As for connecting with other mothers, well, I’m too busy to think much about it these days. At a parent meeting at Pedro’s school, lots of moms clamored to volunteer in various capacities in the classroom, so obviously there are more stay-at-home mothers — or at least part-time working mothers — than I had previously encountered. With Elías at home, I myself can’t do much more than an occasional song in English with the class on a day that my husband is telecommuting, but Marta and I chat every day at preschool drop-off, and though we are both quite busy, I think this may develop into a lasting friendship of sorts.
What Might Have Been

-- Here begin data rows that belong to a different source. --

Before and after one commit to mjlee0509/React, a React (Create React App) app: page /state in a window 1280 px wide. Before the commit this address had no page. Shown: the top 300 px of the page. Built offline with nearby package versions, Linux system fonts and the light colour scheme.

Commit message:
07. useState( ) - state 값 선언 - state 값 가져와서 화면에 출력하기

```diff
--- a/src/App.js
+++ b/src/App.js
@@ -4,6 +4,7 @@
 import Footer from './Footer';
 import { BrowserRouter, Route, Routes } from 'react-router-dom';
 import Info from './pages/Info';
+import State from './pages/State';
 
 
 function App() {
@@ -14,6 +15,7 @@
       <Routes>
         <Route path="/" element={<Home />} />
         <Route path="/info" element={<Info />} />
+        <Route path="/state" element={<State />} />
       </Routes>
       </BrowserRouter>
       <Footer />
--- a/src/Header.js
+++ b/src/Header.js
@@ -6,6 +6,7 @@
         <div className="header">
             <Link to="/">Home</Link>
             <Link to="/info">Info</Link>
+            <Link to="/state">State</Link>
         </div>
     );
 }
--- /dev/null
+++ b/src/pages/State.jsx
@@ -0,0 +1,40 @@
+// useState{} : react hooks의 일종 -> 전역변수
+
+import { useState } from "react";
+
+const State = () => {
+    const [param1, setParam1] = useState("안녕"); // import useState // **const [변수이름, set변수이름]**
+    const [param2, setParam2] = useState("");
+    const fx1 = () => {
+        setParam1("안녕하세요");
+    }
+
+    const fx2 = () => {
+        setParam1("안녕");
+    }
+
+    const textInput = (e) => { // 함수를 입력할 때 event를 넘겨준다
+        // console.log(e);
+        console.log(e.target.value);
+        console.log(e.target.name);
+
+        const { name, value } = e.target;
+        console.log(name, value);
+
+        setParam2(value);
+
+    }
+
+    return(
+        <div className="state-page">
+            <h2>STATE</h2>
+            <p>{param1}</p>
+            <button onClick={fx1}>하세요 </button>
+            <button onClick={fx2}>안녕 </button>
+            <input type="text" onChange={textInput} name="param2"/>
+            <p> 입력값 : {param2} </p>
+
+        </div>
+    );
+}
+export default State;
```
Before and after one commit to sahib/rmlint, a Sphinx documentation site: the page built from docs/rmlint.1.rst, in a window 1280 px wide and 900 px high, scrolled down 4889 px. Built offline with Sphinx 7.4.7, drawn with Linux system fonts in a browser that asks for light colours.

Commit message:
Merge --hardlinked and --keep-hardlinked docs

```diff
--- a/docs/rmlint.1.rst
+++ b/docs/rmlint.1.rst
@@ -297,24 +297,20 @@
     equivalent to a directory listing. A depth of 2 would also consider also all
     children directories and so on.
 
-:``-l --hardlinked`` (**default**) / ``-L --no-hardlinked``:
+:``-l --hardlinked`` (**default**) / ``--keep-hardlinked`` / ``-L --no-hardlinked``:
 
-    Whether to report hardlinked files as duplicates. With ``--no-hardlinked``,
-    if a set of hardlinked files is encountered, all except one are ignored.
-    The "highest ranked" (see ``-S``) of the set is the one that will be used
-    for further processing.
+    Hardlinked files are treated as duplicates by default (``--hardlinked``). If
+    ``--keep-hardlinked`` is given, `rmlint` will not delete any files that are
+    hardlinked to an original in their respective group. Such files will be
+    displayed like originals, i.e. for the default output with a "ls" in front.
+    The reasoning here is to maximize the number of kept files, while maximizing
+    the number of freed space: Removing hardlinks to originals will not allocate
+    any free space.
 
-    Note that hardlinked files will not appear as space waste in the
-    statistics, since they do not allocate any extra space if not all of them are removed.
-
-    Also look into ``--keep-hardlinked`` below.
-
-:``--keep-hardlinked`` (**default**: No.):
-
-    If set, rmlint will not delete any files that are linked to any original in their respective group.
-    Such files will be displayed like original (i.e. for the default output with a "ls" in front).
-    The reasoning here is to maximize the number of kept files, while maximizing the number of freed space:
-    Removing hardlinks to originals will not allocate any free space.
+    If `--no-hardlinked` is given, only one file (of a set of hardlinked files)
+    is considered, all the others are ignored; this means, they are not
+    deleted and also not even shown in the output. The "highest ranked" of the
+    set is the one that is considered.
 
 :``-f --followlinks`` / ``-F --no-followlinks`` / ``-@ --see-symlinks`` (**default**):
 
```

Both in the Peace Corps and in my job at the pregnancy prevention program, I did a considerable amount of work with elementary school classes, among other things, and enjoyed it quite a bit. Nevertheless, I had never considered elementary school teaching as a possible career until quite recently. As fate would have it, not long after the “Work” column went up, I heard about a degree program I could do mostly online that, in three years, would certify me to teach in public elementary schools with a specialization in teaching English. Since there is a big push for more English in the schools, it is likely that there will be an increasing demand for English teachers over the next several years, and if I pass the state exam, I will have a shot at a permanent teaching position. I will need to have worked here for at least 15 years to be eligible for a government pension, so the prospect of a steady job is attractive, and since there are so many school holidays here, having the same schedule as the kids is enormously practical.
There is just one problem. Since my American college degree is not officially recognized by the Ministry of Education, the only way to get into a Spanish university is by taking the Selectividad, a grueling, two-day college-entrance exam, next spring. When I found this out, I was dejected. I would have to pass exams in six subjects, and except for one on the English language, they would all be subjects I had never studied before, such as Latin, Philosophy, and Morpho-syntactical analysis of the Spanish language. How on earth could I manage that? When I registered Pedro for school, I looked wistfully around the school building. “It could have been fun to work in a place like this,” I thought.
But in the end, I decided to do it, and I grab study time wherever I can. It’s tough going, but I’m hoping it will all pay off in June. A few years ago, I would have thought it was crazy to spend a year studying for an exam just to get into a program that would take another three years to complete. After seeing how quickly these first three years of Pedro’s life have passed, however, I have a different perspective on time. Before I know it, the time will pass, and the kids will be — yikes! — five and seven! This way, I can still be at home for those early years yet have a solid career option when they are a bit older. The long-term investment is just another way of settling in here and making a life for myself.
And I have settled in quite a bit since starting this column. With three years of mothering abroad under my belt, it all seems a bit more manageable. I don’t even crave bagels anymore (though if you’re passing through, I can meet you at the airport to pick up a bag of them fresh from New York — I especially like garlic bagels with bacon scallion cream cheese, but any kind will do!).
So, now I will have to focus my energies elsewhere, at least temporarily. Of course I hope not to give up writing entirely, so you can look for me elsewhere on the web as time goes by. For now, though, a big thank you to all of my readers and to my editors and fellow columnists at Literary Mama, and in true Spanish style, a kiss on each cheek. ¡Adios, amigos!